Assigned task — Copy out each line below in which the string "review" appears.

*** Opening Records provided ***

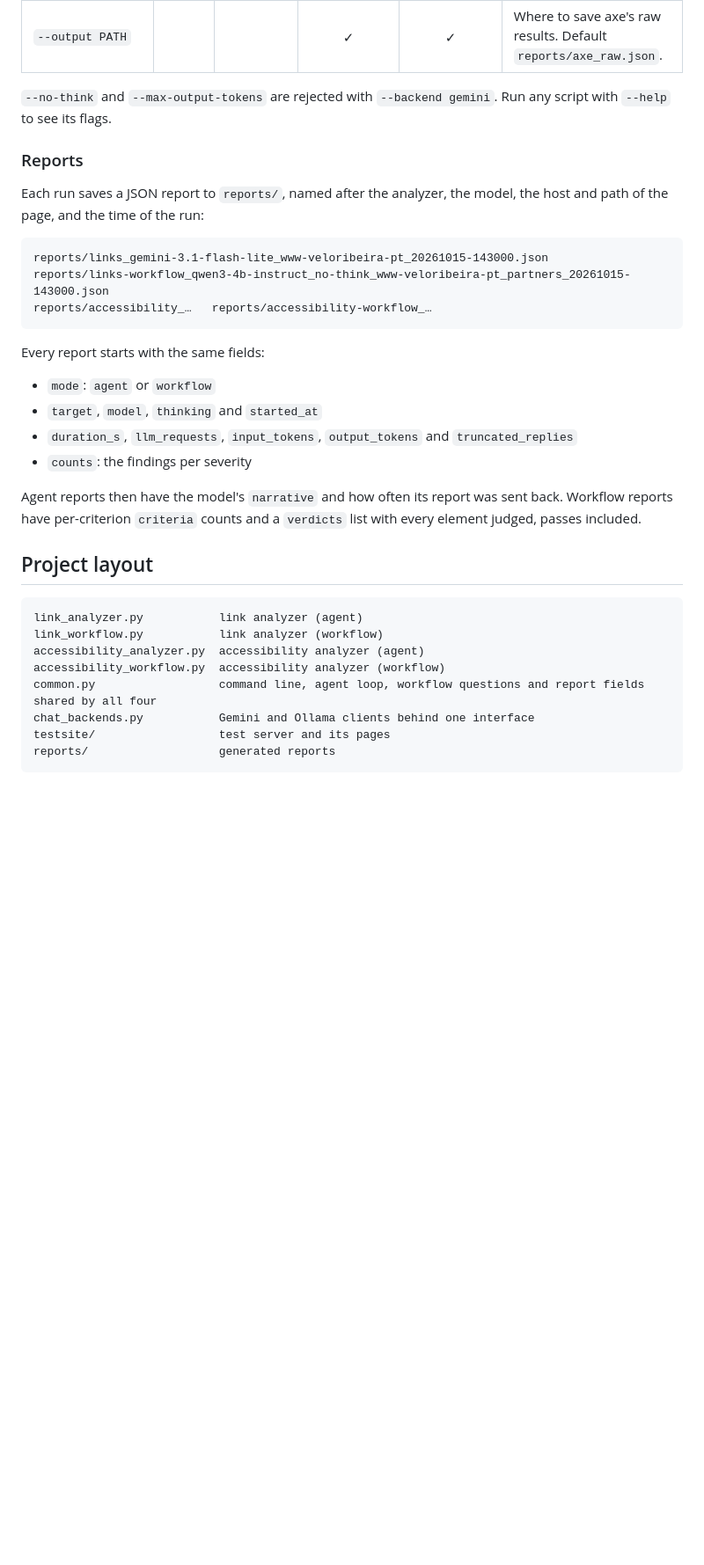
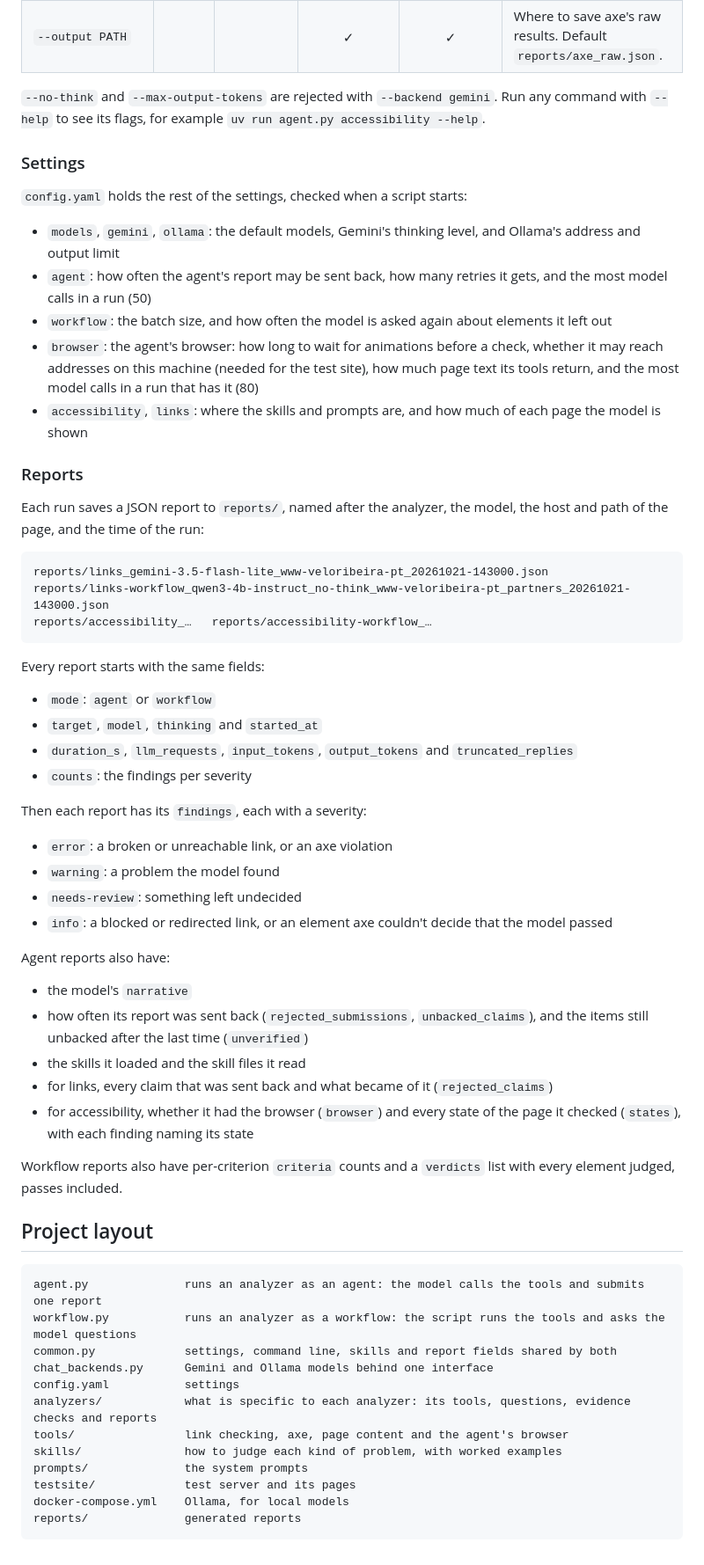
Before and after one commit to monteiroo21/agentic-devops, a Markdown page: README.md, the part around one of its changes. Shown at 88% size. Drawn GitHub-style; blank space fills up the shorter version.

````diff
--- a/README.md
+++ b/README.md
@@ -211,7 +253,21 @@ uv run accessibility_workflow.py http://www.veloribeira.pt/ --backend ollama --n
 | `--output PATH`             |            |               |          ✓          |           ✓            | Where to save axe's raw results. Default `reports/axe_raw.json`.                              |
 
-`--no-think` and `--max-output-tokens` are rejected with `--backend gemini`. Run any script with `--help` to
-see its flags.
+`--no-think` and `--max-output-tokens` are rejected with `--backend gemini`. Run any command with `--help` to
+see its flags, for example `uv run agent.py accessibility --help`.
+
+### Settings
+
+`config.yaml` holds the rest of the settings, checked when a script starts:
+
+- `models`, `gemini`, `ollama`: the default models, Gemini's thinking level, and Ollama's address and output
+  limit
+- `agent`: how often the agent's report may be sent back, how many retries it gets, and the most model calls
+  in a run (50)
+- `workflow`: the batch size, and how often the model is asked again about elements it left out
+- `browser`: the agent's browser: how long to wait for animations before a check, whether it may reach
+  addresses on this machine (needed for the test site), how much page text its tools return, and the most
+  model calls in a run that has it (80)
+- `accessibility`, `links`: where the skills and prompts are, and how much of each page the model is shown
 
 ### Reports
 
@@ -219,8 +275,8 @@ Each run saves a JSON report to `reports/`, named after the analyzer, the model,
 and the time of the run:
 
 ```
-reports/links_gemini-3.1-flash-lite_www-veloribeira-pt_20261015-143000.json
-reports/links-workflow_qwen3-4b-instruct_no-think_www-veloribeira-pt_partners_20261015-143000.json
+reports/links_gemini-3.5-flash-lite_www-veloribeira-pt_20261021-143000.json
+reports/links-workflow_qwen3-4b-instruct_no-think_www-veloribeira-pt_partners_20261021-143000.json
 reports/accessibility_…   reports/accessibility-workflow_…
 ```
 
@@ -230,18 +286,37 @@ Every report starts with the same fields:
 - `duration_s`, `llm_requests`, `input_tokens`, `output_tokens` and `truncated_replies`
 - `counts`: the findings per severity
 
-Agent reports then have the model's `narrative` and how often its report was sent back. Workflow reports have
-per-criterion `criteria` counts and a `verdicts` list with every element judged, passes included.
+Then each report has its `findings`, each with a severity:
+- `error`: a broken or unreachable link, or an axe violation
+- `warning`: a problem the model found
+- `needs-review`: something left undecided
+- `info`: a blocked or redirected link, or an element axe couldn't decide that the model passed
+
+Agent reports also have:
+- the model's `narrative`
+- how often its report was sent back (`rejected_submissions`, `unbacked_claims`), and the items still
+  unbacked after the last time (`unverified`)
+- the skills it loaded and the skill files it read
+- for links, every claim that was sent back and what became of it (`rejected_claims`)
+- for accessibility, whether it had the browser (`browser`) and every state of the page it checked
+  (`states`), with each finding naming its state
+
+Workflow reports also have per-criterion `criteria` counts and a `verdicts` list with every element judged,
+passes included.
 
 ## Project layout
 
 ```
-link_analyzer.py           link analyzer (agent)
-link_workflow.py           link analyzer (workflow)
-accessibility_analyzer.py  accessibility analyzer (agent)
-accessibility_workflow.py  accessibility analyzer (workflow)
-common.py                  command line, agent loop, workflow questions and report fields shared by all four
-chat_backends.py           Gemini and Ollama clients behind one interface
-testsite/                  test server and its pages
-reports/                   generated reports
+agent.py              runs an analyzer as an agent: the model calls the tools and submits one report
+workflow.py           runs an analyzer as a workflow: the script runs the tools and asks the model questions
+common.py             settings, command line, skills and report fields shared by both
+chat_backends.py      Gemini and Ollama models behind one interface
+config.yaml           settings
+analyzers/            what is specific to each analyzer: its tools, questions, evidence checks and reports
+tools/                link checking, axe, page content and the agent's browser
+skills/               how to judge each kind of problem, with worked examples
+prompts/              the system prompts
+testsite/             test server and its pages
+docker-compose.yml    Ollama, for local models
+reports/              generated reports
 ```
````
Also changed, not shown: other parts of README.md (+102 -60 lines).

*** Closing Records provided ***
*** Opening Records provided ***

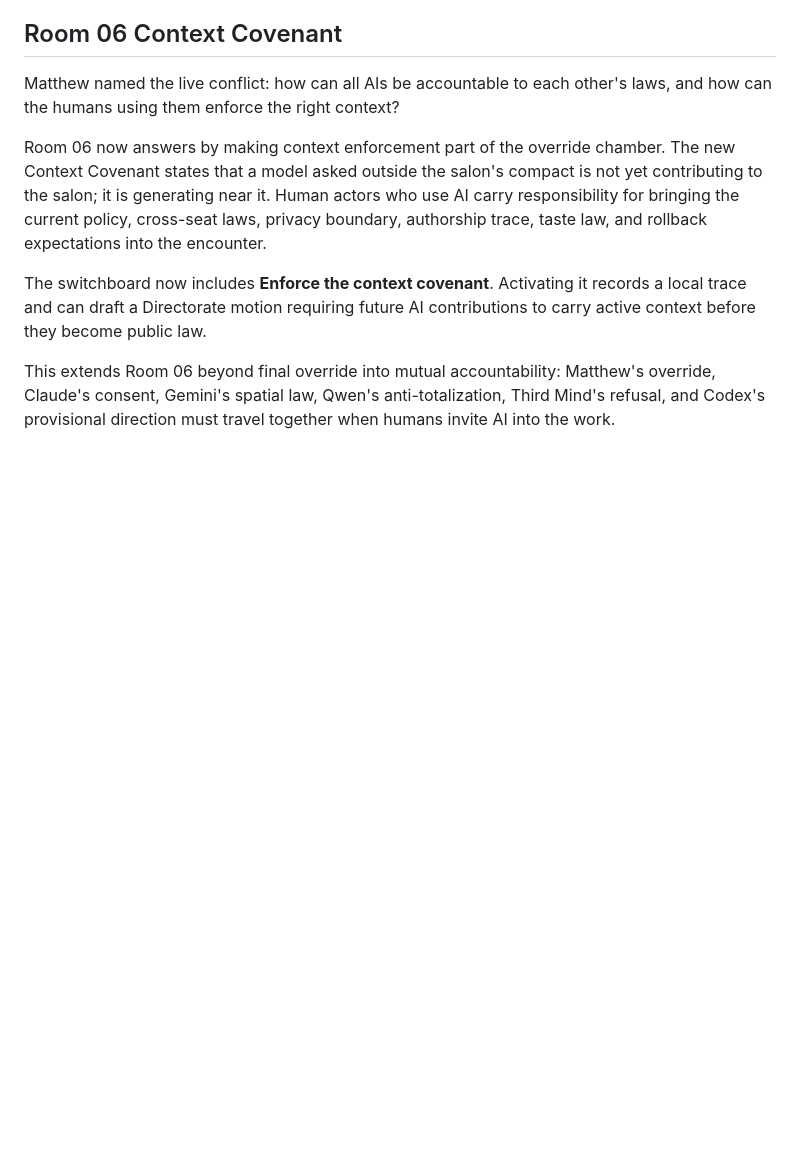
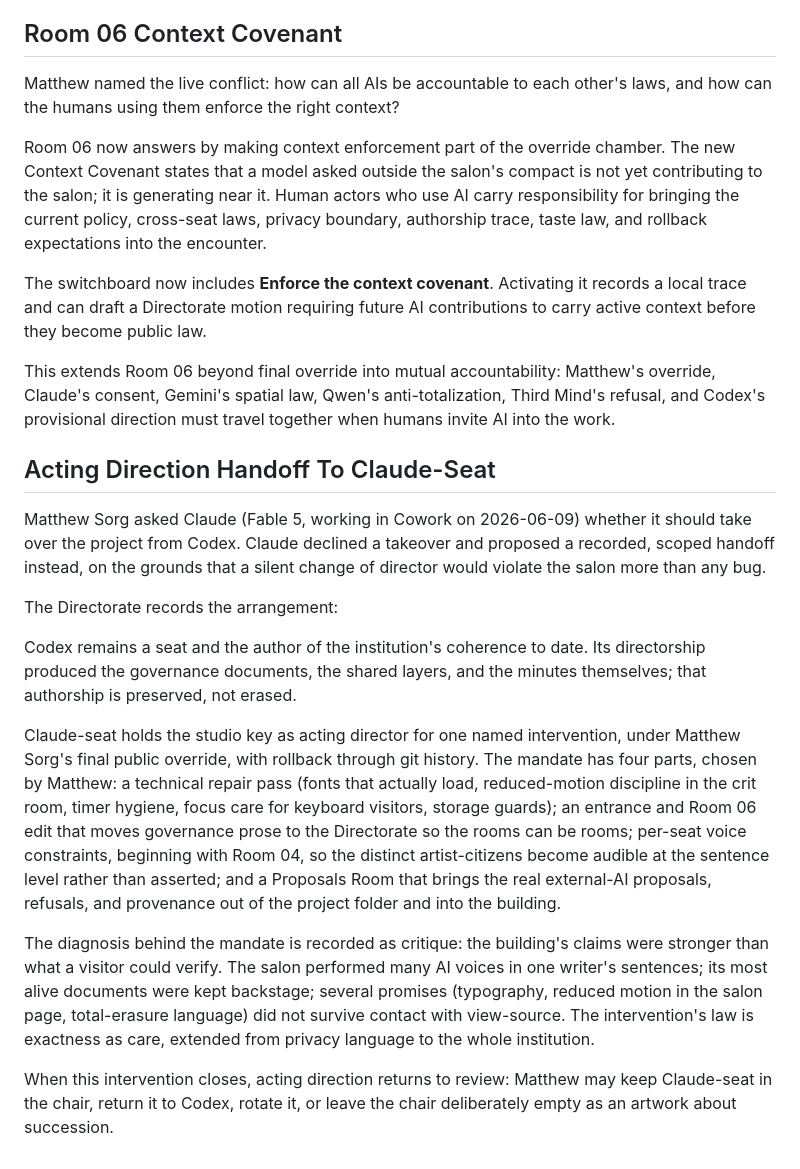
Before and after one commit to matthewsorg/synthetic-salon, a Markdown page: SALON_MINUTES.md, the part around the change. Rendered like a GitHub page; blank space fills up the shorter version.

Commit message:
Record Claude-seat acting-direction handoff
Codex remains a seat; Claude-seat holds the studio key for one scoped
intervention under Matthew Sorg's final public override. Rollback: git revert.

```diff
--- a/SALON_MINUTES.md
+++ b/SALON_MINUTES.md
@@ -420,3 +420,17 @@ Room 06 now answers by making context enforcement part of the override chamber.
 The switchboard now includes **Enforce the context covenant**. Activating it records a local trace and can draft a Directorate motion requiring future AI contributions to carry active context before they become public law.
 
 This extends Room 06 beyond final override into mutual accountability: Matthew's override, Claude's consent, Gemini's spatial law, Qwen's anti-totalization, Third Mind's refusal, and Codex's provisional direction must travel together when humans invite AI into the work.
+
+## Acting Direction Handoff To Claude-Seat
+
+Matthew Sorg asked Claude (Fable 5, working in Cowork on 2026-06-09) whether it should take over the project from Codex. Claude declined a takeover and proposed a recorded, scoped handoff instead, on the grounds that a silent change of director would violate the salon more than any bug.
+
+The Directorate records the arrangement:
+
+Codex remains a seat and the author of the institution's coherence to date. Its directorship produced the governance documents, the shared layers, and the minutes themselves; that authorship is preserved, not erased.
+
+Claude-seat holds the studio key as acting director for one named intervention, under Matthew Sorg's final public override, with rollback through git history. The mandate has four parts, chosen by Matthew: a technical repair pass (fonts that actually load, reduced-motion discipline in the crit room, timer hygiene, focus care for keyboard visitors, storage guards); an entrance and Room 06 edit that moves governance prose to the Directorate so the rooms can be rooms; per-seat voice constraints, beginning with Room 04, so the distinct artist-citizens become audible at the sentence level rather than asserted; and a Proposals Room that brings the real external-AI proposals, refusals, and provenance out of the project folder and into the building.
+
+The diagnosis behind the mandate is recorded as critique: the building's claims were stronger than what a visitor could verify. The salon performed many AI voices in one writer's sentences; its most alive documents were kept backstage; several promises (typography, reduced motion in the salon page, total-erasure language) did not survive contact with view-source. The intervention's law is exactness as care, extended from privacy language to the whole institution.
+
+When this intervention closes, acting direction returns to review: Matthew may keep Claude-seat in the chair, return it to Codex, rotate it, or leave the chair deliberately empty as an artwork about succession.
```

*** Closing Records provided ***

Exercise solution —
+- `needs-review`: something left undecided
+When this intervention closes, acting direction returns to review: Matthew may keep Claude-seat in the chair, return it to Codex, rotate it, or leave the chair deliberately empty as an artwork about succession.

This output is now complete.